By Bobby Harrison
Daily Journal Jackson Bureau
JACKSON – With the possible exception of the Republican nominee for commissioner of agriculture and commerce, “the collection'' of candidates for the two major parties has been set for November's general election.
The final slots were filled with Tuesday's runoff election, which came three weeks after the party primaries.
Not surprisingly, Jim Herring of Canton, state Republican Party chairman, and Rickey Cole of Jones County, state Democratic Party chairman, said they were pleased with their nominees for statewide office and legislative posts.
Cole referred to the Democratic nominees as a “collection'' instead of a ticket or slate. He said “collection” is more accurate because in Mississippi, people vote for the person and not the party.
“We have a good collection of candidates,'' Cole said Wednesday. “I really am pleased with the way the primary went. We wound up with some good candidates.''
The runoffs, which are required when a candidate in the Republican or Democratic primary does not obtain a majority of the votes, filled almost all of the slots.
The only statewide race where the outcome might be in doubt is the Republican primary for ag and commerce commissioner. With 99 percent of precincts reporting from Tuesday's runoff election, Max Phillips of Taylorsville had 34,470 votes to 33,982 for Roger Crowder of Louisville.
The state Republican Party executive committee will meet Friday in Jackson. At that point, barring any surprises, all the results are expected to be tabulated, and the winning candidates will be certified by the party to be on the Nov. 4 ballot.
Herring said this will be a watershed year for the Mississippi Republican Party.
“I believe history will record these primaries as essentially the demise of the conservative, Mississippi Democrat as far as winning their primary on a statewide level,'' Herring said. “They can no longer get nominated. Their party has been taken over by the liberal wing. That, of course, is good for us.''
Herring characterized the Democratic nominees as liberals. He especially mentioned incumbent Gov. Ronnie Musgrove, who had token opposition in the Aug. 5 primary; state Sen. Barbara Blackmon of Canton, who is the Democratic nominee for lieutenant governor after winning a majority on Aug. 5; and former state Fiscal Officer Gary Anderson, who won the Democratic nomination for treasurer on Tuesday.
Herring said Anderson and Blackmon defeated more conservative opponents in the party primary. Blackmon and Anderson also made history by being the first two African-Americans to win competitive statewide party primaries since the 19th century.
Crowder, who appears to have lost a close election for ag commissioner to Phillips, would have been the first African-American in modern times to win a competitive Republican Party primary.

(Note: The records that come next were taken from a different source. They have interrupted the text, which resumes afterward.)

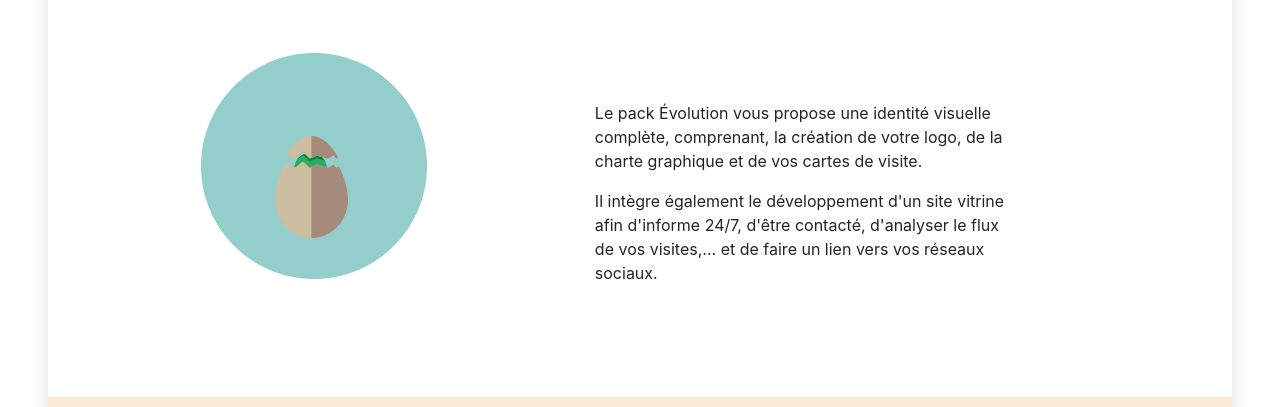
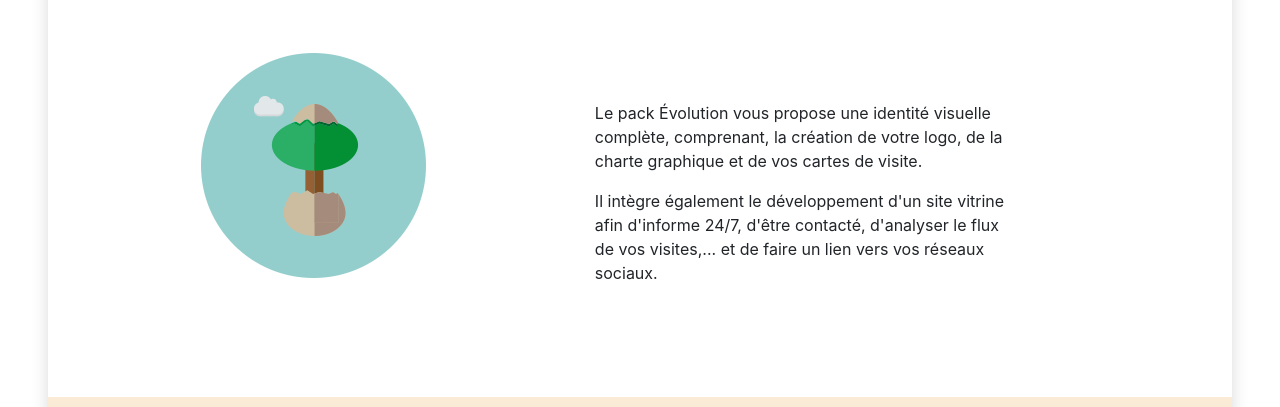
Before and after one commit to SilvaJ3/Bootstrap_exo_2_youcommunik, a website: page index.html in a window 1280 px wide. Shown: the part 1207-1614 px from the top of the page. Drawn offline with nearby package versions, Linux system fonts and the light colour scheme.

Commit message:
logo evolution

```diff
--- a/index.html
+++ b/index.html
@@ -120,7 +120,7 @@
                 </div>
                 <div class="row">
                     <div class="col-5 text-center">
-                        <img src="./public/img/icon-eclosion.png" alt="">
+                        <img src="./public/img/icon-evolution.png" alt="">
                     </div>
                     <div class="col-7 p-5">
                         <p class="w-75">Le pack Évolution vous propose une identité visuelle complète, comprenant, la création de votre logo, de la charte graphique et de vos cartes de visite.</p>
```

The other Democratic nominees are Jim Hood of Houston for attorney general, incumbent George Dale of Clinton for insurance commissioner, incumbent Lester Spell of Richland for ag and commerce commissioner and incumbent Eric Clark of Rankin County for secretary of state.
The Republican nominees are Haley Barbour of Yazoo City for governor, incumbent Amy Tuck of Ridgeland for lieutenant governor, incumbent Phil Bryant of Rankin County for auditor, Tate Reeves of Jackson for treasurer, Scott Newton of Jackson for attorney general and Julio Del Castillo of Jackson for secretary of state.
The Reform Party also is fielding candidates: Shawn O'Hara of Hattiesburg for governor, Anna Reives of Hattiesburg for lieutenant governor, Brenda Blackburn of Hattiesburg for secretary of state, Bob Claunch of Diamondhead for commissioner of agriculture and commerce, Barbara Dale Washer of Hattiesburg for insurance commissioner and Lee Dilworth of Jackson for treasurer.
Also running for governor are John Thomas Cripps of Wiggins for the Constitution Party and Sherman Lee Dillon of Jackson for the Green Party.